Exercise: Find the lines of data that contain the string "underlying", then list them.

--- Provided data Enclosed Below ---

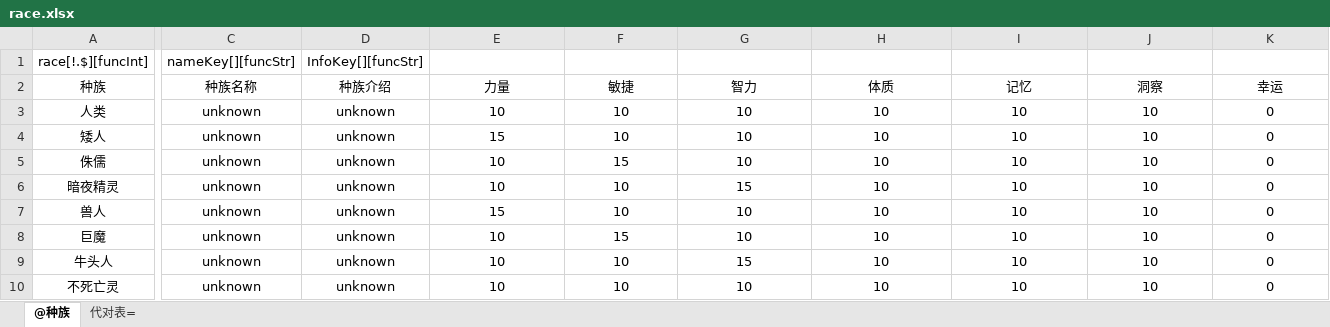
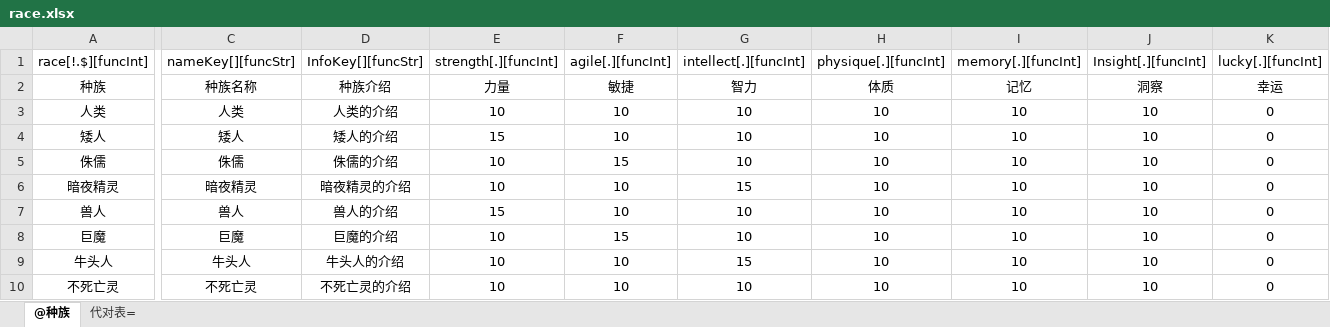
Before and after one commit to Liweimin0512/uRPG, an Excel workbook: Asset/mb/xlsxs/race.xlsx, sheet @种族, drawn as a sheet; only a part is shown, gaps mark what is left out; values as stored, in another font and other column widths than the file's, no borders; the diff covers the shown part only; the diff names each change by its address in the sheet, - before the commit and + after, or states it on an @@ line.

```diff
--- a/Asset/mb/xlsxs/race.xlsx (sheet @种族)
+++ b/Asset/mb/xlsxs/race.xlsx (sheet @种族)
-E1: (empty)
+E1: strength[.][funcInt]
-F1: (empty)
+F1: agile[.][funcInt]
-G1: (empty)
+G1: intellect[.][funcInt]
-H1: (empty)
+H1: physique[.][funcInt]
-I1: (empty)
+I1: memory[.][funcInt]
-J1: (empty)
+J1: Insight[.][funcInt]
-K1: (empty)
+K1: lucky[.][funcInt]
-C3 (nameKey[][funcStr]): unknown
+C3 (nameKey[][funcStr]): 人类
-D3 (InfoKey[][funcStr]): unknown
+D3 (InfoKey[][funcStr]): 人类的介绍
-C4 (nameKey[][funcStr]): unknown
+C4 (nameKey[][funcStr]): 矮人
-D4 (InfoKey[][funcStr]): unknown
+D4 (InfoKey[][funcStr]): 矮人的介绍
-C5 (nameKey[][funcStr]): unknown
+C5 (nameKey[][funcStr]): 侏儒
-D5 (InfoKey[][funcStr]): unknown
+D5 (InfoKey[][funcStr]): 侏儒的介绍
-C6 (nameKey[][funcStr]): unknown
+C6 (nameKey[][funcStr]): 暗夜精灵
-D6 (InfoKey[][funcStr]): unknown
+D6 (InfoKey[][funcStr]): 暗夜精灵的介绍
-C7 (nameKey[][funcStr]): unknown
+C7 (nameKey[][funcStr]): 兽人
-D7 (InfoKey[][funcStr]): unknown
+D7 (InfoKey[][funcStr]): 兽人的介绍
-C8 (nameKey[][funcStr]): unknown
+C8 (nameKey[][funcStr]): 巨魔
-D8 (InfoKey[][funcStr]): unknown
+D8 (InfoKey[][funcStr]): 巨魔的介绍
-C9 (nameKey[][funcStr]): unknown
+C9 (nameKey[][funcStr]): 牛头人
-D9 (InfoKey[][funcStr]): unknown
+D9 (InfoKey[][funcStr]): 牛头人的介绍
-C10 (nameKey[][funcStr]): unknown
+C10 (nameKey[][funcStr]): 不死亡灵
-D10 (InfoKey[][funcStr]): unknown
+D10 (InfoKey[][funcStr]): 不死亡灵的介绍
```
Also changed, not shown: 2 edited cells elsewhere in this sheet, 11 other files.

--- End of Enclosed Provided data ---
--- Provided data Enclosed Below ---

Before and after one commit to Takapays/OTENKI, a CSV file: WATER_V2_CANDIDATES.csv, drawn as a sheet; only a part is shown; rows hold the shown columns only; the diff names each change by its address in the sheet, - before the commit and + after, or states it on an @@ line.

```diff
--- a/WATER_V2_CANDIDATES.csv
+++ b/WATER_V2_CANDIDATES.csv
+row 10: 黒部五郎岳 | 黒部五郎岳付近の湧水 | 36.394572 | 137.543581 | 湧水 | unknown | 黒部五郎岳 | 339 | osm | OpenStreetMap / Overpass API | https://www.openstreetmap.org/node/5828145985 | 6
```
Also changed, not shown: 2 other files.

--- End of Enclosed Provided data ---
--- Provided data Enclosed Below ---

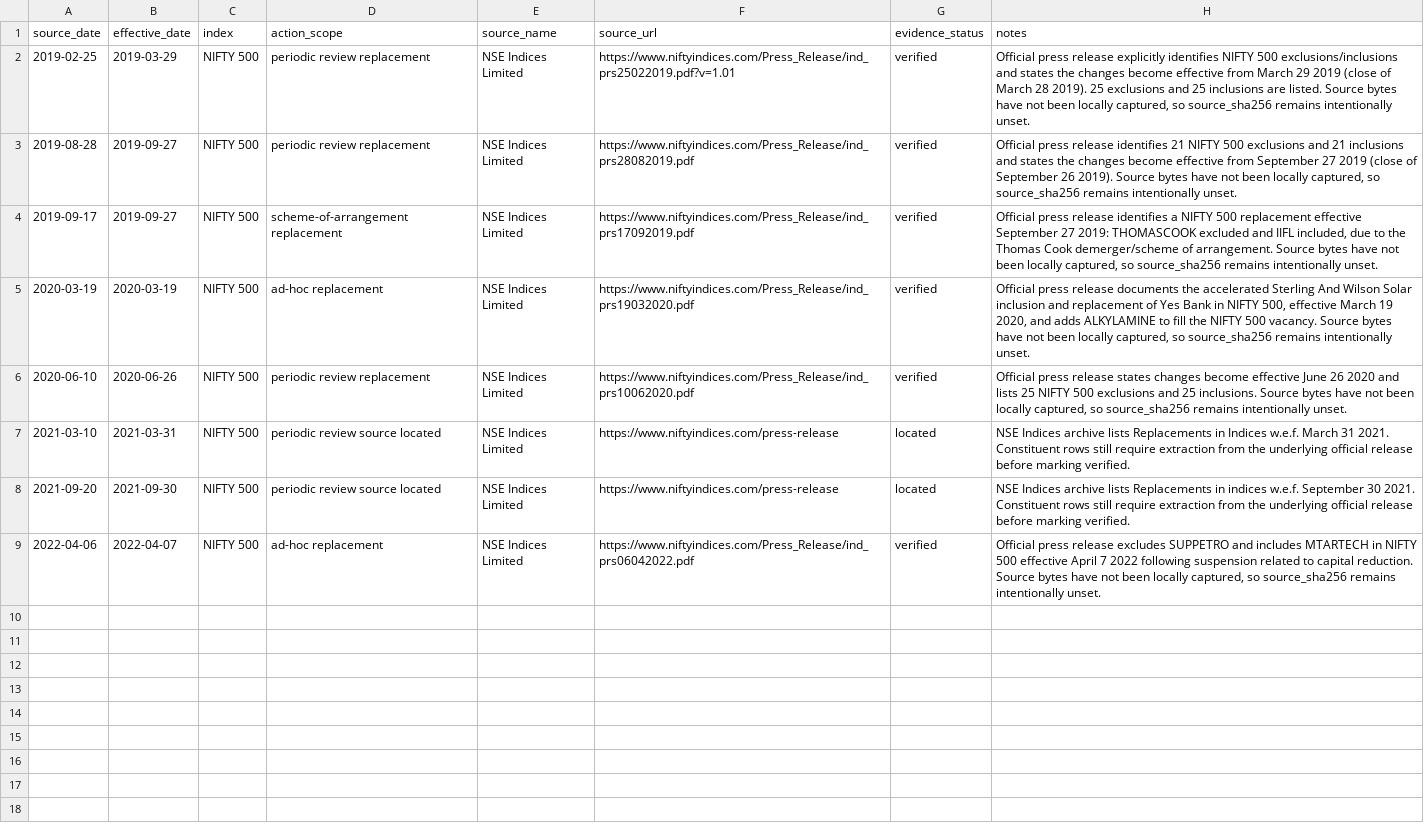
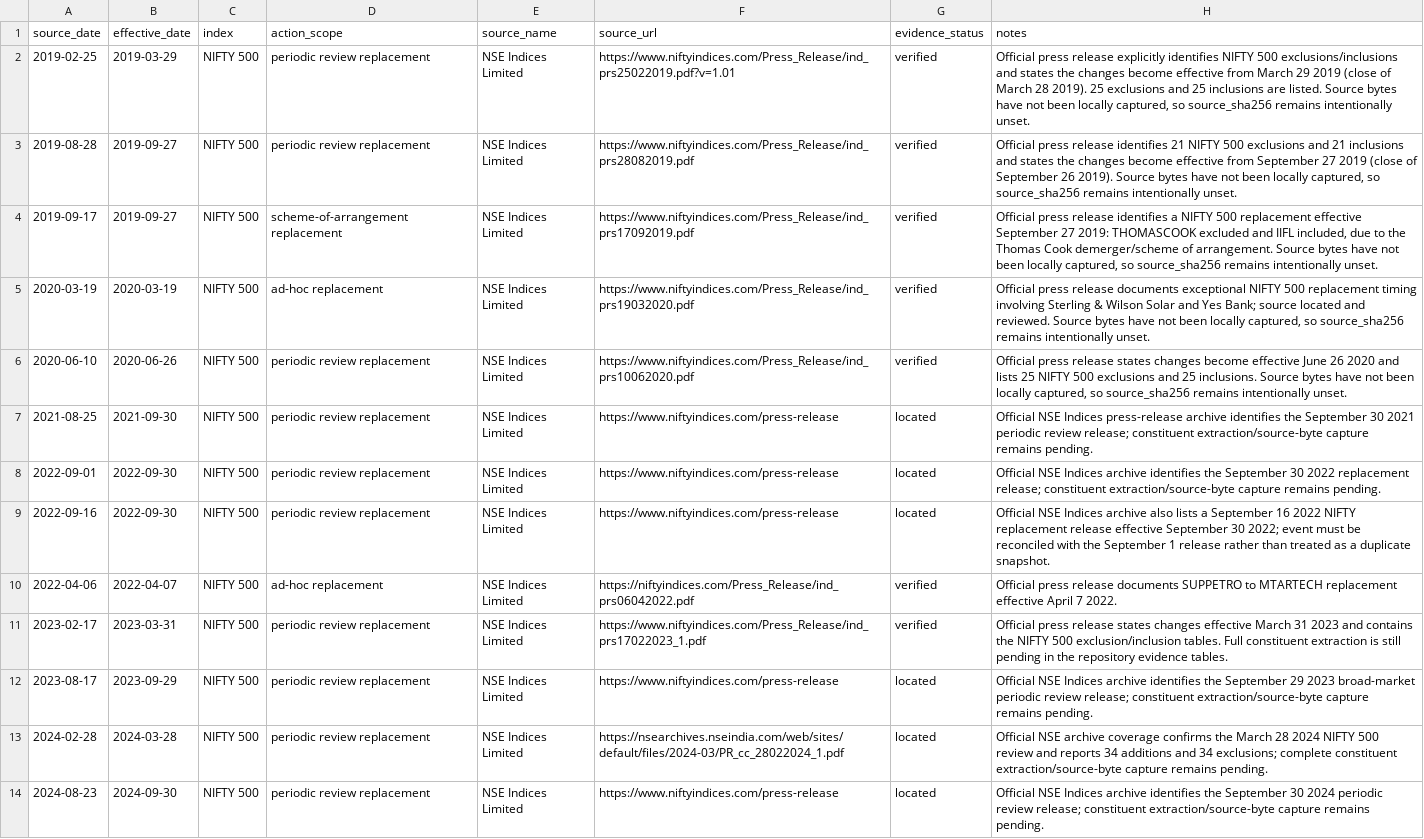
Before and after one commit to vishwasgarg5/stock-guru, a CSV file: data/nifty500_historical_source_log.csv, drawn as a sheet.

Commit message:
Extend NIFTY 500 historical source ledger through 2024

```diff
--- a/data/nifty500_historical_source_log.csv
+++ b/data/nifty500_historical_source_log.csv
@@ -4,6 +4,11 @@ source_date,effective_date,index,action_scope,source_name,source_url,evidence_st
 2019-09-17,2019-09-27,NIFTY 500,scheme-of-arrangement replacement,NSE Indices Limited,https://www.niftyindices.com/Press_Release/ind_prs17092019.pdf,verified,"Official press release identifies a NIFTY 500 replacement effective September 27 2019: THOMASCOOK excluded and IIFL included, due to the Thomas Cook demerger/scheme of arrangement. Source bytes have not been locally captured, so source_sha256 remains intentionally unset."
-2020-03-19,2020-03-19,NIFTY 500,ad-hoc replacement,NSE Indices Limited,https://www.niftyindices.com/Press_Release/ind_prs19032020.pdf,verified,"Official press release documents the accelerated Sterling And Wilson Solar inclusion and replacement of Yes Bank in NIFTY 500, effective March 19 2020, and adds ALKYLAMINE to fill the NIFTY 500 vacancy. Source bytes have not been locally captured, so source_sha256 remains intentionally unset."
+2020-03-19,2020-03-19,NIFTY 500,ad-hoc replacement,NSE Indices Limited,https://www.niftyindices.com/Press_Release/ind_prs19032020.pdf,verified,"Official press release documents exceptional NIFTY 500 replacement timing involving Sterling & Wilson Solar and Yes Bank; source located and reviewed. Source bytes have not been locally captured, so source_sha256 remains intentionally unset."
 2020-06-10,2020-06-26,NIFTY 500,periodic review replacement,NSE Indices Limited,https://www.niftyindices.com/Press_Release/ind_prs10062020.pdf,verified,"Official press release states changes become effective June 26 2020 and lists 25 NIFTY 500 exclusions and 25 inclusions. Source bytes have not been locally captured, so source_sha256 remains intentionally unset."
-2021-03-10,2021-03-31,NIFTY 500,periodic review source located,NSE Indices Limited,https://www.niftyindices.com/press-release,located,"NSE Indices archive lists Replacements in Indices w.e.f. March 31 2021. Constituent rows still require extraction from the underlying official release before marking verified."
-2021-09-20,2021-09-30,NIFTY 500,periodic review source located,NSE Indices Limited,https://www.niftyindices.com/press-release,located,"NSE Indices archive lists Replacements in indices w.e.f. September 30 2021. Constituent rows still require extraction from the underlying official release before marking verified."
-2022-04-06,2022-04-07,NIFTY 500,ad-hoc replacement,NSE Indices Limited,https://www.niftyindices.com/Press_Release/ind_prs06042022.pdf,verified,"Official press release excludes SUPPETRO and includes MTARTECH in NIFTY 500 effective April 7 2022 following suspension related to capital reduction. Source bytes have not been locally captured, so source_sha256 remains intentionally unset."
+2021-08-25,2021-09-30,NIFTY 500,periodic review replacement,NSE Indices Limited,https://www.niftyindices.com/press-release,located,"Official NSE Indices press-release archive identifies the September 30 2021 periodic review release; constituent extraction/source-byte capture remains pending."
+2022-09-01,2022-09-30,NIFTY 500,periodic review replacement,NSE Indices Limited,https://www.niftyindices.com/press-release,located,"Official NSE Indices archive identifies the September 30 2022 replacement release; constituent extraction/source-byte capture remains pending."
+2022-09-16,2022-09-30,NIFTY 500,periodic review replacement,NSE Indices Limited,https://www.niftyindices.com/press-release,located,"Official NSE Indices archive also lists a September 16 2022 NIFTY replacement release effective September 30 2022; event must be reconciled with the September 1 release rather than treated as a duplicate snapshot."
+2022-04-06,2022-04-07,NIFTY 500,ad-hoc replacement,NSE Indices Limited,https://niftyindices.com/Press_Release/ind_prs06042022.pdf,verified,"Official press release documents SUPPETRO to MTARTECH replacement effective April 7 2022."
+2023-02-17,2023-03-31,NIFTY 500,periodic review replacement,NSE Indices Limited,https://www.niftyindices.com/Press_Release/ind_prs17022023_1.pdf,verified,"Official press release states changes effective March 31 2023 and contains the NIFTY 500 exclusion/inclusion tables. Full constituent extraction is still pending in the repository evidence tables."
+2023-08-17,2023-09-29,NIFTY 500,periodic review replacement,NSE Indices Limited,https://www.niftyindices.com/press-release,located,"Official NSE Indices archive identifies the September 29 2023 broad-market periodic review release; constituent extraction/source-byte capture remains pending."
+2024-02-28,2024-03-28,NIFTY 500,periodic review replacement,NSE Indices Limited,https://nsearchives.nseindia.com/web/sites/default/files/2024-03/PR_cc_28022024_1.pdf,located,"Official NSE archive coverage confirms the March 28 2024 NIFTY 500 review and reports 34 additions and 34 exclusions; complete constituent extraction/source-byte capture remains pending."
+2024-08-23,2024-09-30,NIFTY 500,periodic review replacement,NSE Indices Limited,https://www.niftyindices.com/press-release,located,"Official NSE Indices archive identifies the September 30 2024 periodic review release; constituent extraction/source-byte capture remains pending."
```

--- End of Enclosed Provided data ---

Completed task:
-2021-03-10,2021-03-31,NIFTY 500,periodic review source located,NSE Indices Limited,https://www.niftyindices.com/press-release,located,"NSE Indices archive lists Replacements in Indices w.e.f. March 31 2021. Constituent rows still require extraction from the underlying official release before marking verified."
-2021-09-20,2021-09-30,NIFTY 500,periodic review source located,NSE Indices Limited,https://www.niftyindices.com/press-release,located,"NSE Indices archive lists Replacements in indices w.e.f. September 30 2021. Constituent rows still require extraction from the underlying official release before marking verified."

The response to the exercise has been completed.